Can you please tell us about Beatrix’s and Moses’s illness, and how and when they were diagnosed.
It's hard to be brief with this explanation.
Beatrix and Moses were both typical children, they walked and talked at one, they had favorite toys and read books with me. Beatrix loved art, Moses loved the beach. It started with Beatrix so I will begin from there.
When she was 3.5 years old, I had noticed that she was struggling with some motor skills, tripping more, etc. She'd started night wetting again after about six months of being dry. Both of those things could have been phases but I was worried enough that I took her to the pediatrician where we ran some blood work and got a script for a PT/OT evaluation. I wasn't that concerned initially and thought it would work itself out. I was knee deep in diapers and Moses was my toughest sleeper so I didn't have a lot of energy to expend towards worrying.

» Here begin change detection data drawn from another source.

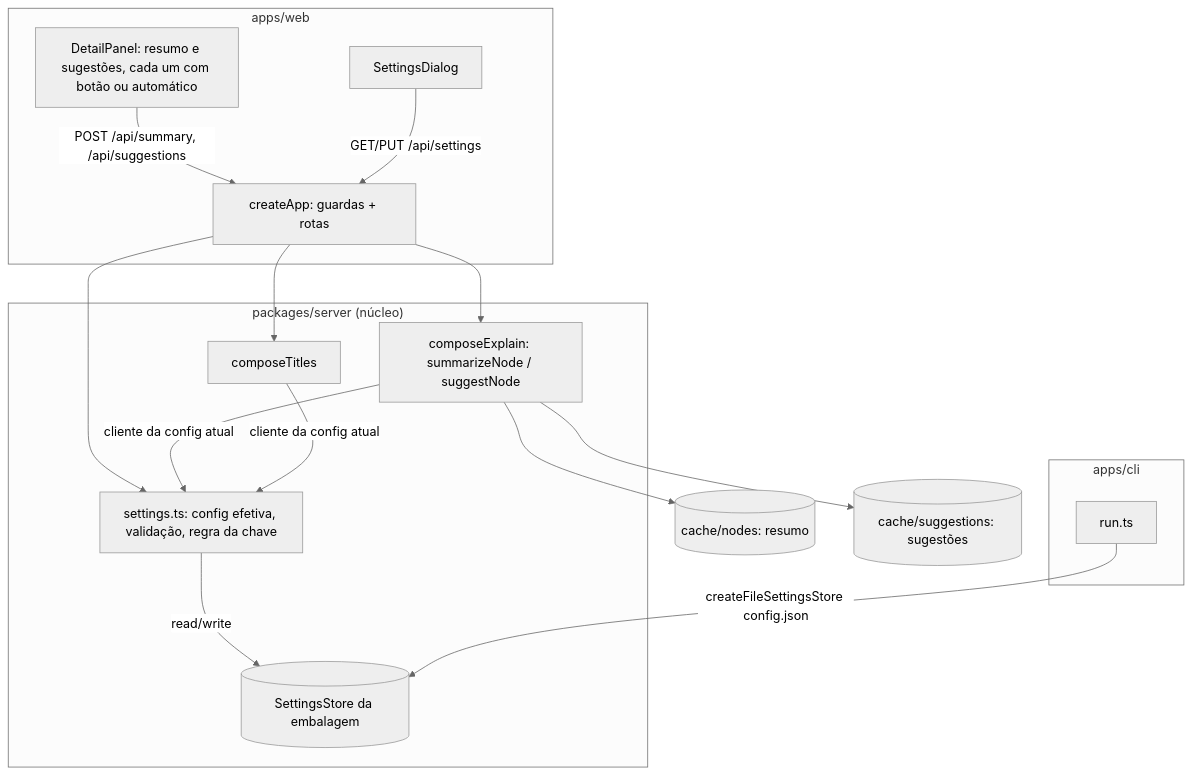
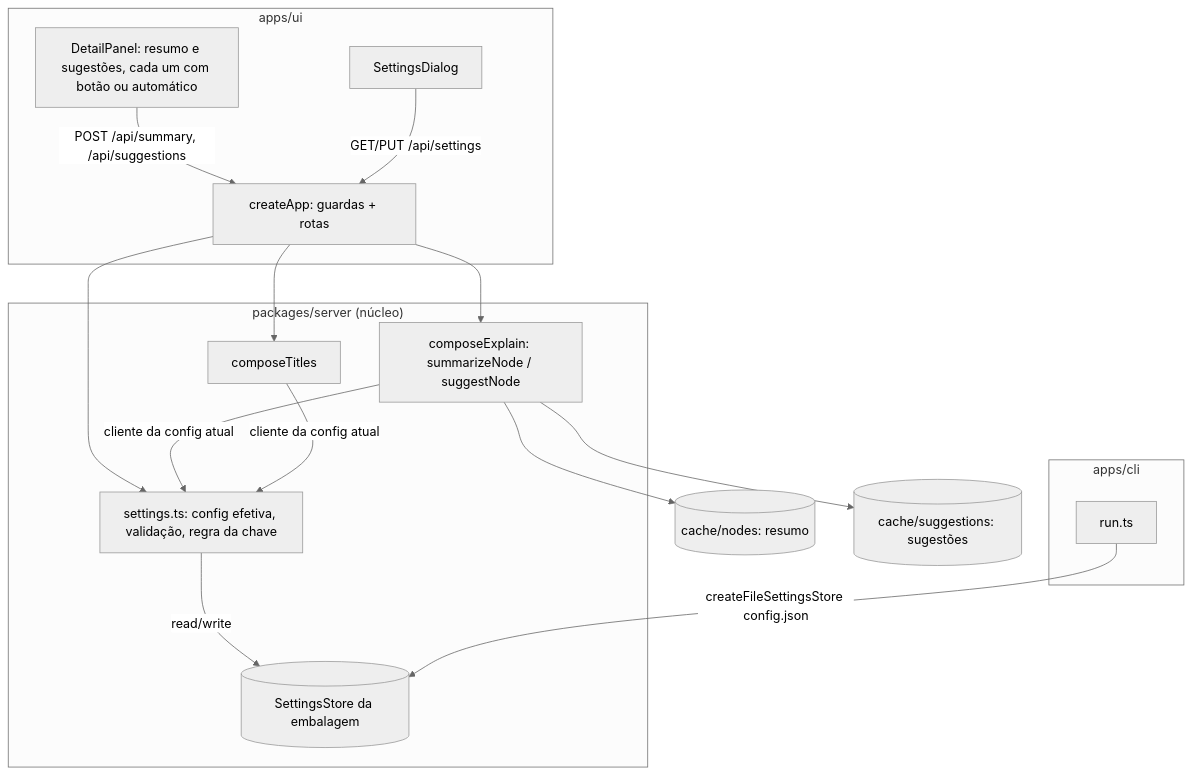
One commit to Ferreira-Jefferson/8n8 changed the diagram in .specs/features/08-config-llm-sob-demanda/design.md. Above: the diagram before and after it, drawn with Mermaid (neutral theme). The commit also changed other lines of this file and 116 other files, not shown here.

First line of the commit message:
refactor: rename apps/web to apps/ui, fix the README sentence its test reads

````diff
--- a/.specs/features/08-config-llm-sob-demanda/design.md
+++ b/.specs/features/08-config-llm-sob-demanda/design.md
@@ -12,20 +12,20 @@
 ```mermaid
 graph TD
-    subgraph "apps/web"
+    subgraph "apps/ui"
       PANEL[DetailPanel: resumo e sugestões, cada um com botão ou automático] -->|POST /api/summary, /api/suggestions| API
       DIALOG[SettingsDialog] -->|GET/PUT /api/settings| API
     end
     subgraph "packages/server (núcleo)"
       API[createApp: guardas + rotas] --> SVC[settings.ts: config efetiva, validação, regra da chave]
       SVC -->|read/write| STORE[(SettingsStore da embalagem)]
       API --> EXP[composeExplain: summarizeNode / suggestNode]
       API --> TIT[composeTitles]
       EXP -->|cliente da config atual| SVC
       TIT -->|cliente da config atual| SVC
     end
     subgraph "apps/cli"
       RUN[run.ts] -->|createFileSettingsStore config.json| STORE
     end
     EXP --> CACHE1[(cache/nodes: resumo)]
     EXP --> CACHE2[(cache/suggestions: sugestões)]
 ```
````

At 3 years, 8 months Beatrix started having some strange looking episodes in the morning. After a few trips to the pediatrician and the ER and a few brush offs from residents, I finally met our now neurologist Dr. Pugh who said he wasn't sure what was happening but he wanted to see us in office, and in the meantime have my phone handy and if it happened again to film it. I will never forget the day she next had one. I was nursing Moses in a chair and Bea was walking away from me down the hall and suddenly it was like she was drunk, her shoulder kept bumping into the wall and when I called her name she turned around with her head tilted to the back. Then she sort of came to and walked to the fridge and started pointing. I had my camera on for nearly the whole thing. I made sure to say things out-loud that were happening so when I emailed it to Dr Pugh he could hear me. I said she is breathing and drinking, she is following directions but cannot speak. When her voice came back it sounded as if she had had a stroke and the only thing I could understand was the word "mom." I emailed the videos right away and Dr Pugh told us to come into the ER that day and get an EEG.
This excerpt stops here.